A bounty of $1,000 was then placed on Mock Duck's head by the On Leong gang. To protect himself, he allied with Reverend Charles Parkhurst who at the time was leading a crusade to clean up the corruption in New York's Chinatown. Posing as an "honest businessman", Mock gave Parkhurst's team the addresses of On Leong's illegal activity bases on Pell and Doyer streets but kept the information on the bases on Mott Street (where the real money was) to himself as leverage over Lee.
However, Lee was not without protection from the local authorities as he himself had been bribing the police well. Hence, the two gangs ended up using their respective patrons to harass each other over the years.
Pretty soon, Hip Sing took over most of Pell Street and the war between the two gangs escalated. The press soon started covering this tong war, calling the members "highbinders" and "hatchet men" but the stories were usually sensationalistic and generally ignorant of the Chinese culture.
In 1906, Judge Warren W. Foster convinced both sides to sign one of many-to-come peace treaties which ended up lasting all of one week before a decapitated tong member's body was found.
Another treaty was signed six months later and lasted until 1909. By this time, the Hip Sing tong became even more powerful than the On Leong gang and the power struggle ensued again.

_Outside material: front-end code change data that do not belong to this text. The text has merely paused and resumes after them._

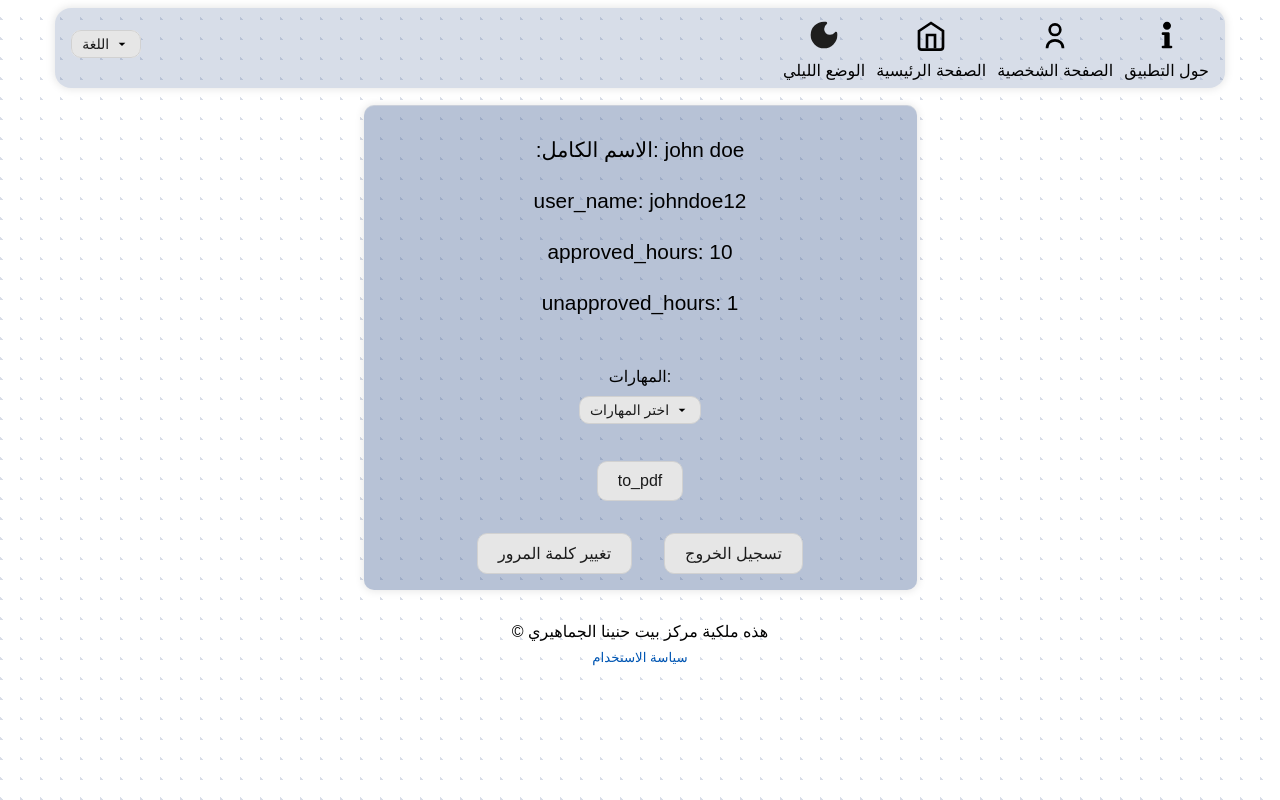
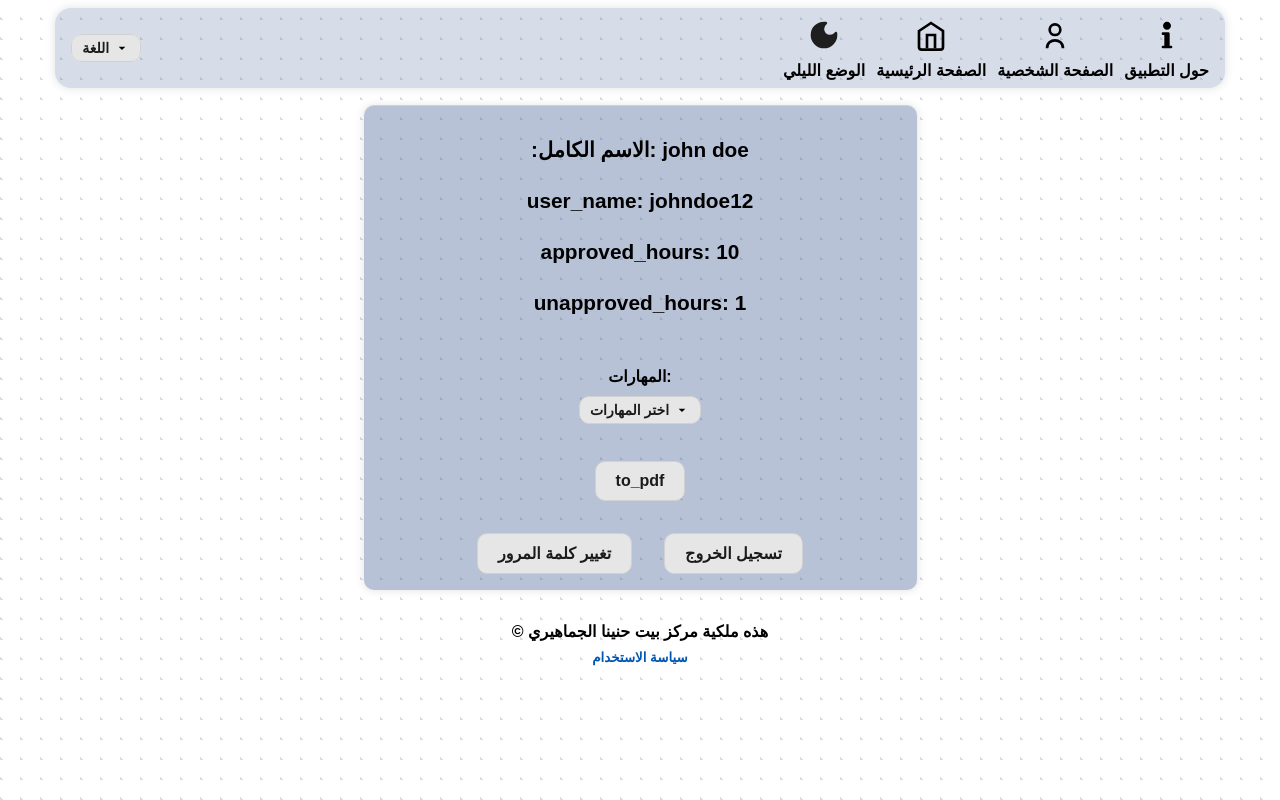
Before and after one commit to mohammadabk2/Beit-Hanina-Community-Center-Vol-App, a React (Create React App) app in the folder client/: page /personal-area-vol in a window 1280 px wide. Built offline with nearby package versions, Linux system fonts and the light colour scheme.

Commit message:
Changes font sizes and boldness on different screen sizes

```diff
--- a/client/src/App.css
+++ b/client/src/App.css
@@ -4,7 +4,14 @@
 body {
   font-family: sans-serif;
   color: var(--text);
+  font-weight: bold;
 }
+
+button {
+  font-family: sans-serif;
+  font-weight: bold;
+}
+
 
 /*Adds background transition to all classes for dark/light mode*/
 .transition-enabled .button,
@@ -100,10 +107,14 @@ button {
 /*Class for language button only */
 .language-button {
   margin-right: auto;
-  margin-bottom: 0.5rem;
+  /* margin-bottom: 0.5rem; */
   font-size: 0.875rem;
   background-color: var(--box-background-color);
   border-radius: 0.625rem;
+}
+
+.skills-box {
+  margin-left: 10%;
 }
 
 /*Navigation button styles */
@@ -225,7 +236,6 @@ input:focus, textarea:focus{
   background-color: var(--skills-background);
   text-align: center;
   margin: 0.5rem 0.5rem 0.5rem 0.5rem;
-  height: 1.5rem;
 }
 
 /*Styles event containers */
@@ -536,12 +546,21 @@ input:focus, textarea:focus{
     width: 85%;
   }
 
+  .event-box-content-middle {
+    justify-content: center;
+  }
+
+
   .bottom-scroll-box1 {
     height: 60vh;
   }
 
   html {
     font-size: 14px;
+  }
+
+  .skills {
+    font-weight: normal;
   }
 }
 
--- a/client/src/components/EventItem.js
+++ b/client/src/components/EventItem.js
@@ -63,7 +63,7 @@ const EventItem = ({ name, req, type, count, size, eventLocation, description})
         <div>
           <img className="event-box-image" src={logoIcon} alt="Logo Icon"></img>
         </div>
-        <div className="flex-box flex-column">
+        <div className="flex-box flex-column skills-box">
           <div>{tskill("skills")}:</div>
           <div className="flex-box wrap-reverse">
             {req.map((item, index) => (
@@ -76,7 +76,7 @@ const EventItem = ({ name, req, type, count, size, eventLocation, description})
         </div>
       </div>
       <div>
-      📍{eventLocation} {/*Location, can be styled or not */}
+      {eventLocation} {/*Location, can be styled or not */}
       </div>
       <div className="flex-box event-box-content-bottom">
         <div className="event-spots-free"></div>
```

It was also during this peak in his prosperity that Mock suffered his greatest loss. The Gerry Society investigated reports that Mock's adopted daughter, Ha Oi, was a white girl - which, due to the persecution of the Chinese community, was definitely frowned upon by the authorities. The courts found that the girl was born from a union between a Lizzie Smith and an unknown Chinese man. Ha Oi was then taken away from Mock by the authorities.
This loss crushed Mock who appealed the verdict but lost. In his despair, Mock roamed aimlessly around the country gambling recklessly and not caring whether he won or lost. It turned out that he won quite a lot and he soon returned to New York with diamond studs on his shirt, $30,000 in his pockets, and a regenerated eagerness to take leadership of Chinatown.
The tong wars started again in 1909 after the On Leong gang abducted and killed a Hip Sing slave girl. This time, though, the war was particularly bloody as bombs were being used regularly, leaving many bodies, tong members or not.
Mock survived the new onslaught but was arrested in 1912 on charges of running a policy game and sent to Sing Sing for two years. When he was released in 1914, Mock moved to Brooklyn, removed himself from the tong life, and made plans to be a respectable citizen. The tong wars ended in 1932 and it was theorized that the authorities had asked Mock to intervene between the warring factions and make peace as a venerated "forefather".
Mock Duck died on July 24th, 1942, of natural causes. Today, the Hip Sing and On Leong tongs are still operating but now on a nationwide basis with interests in extortion, prostitution, gambling, money laundering, technology theft, and drug distribution.
Sources: "Boo How Doy: The Early History of Chinese tongs in New York" (organizedcrime.about.com), "Grave of Mock Duck (Sai Wing Mock)" (www.findagrave.com)
Side Note: There is going to be a new Martin Scorsese movie out soon called "Gangs of New York" which focuses on the Irish gang wars in the Five Points during the Victorian era. I'm thinking that there should be a movie on the history of tongs in New York some day, especially on the story of Mock Duck...it would make for some really cool story telling.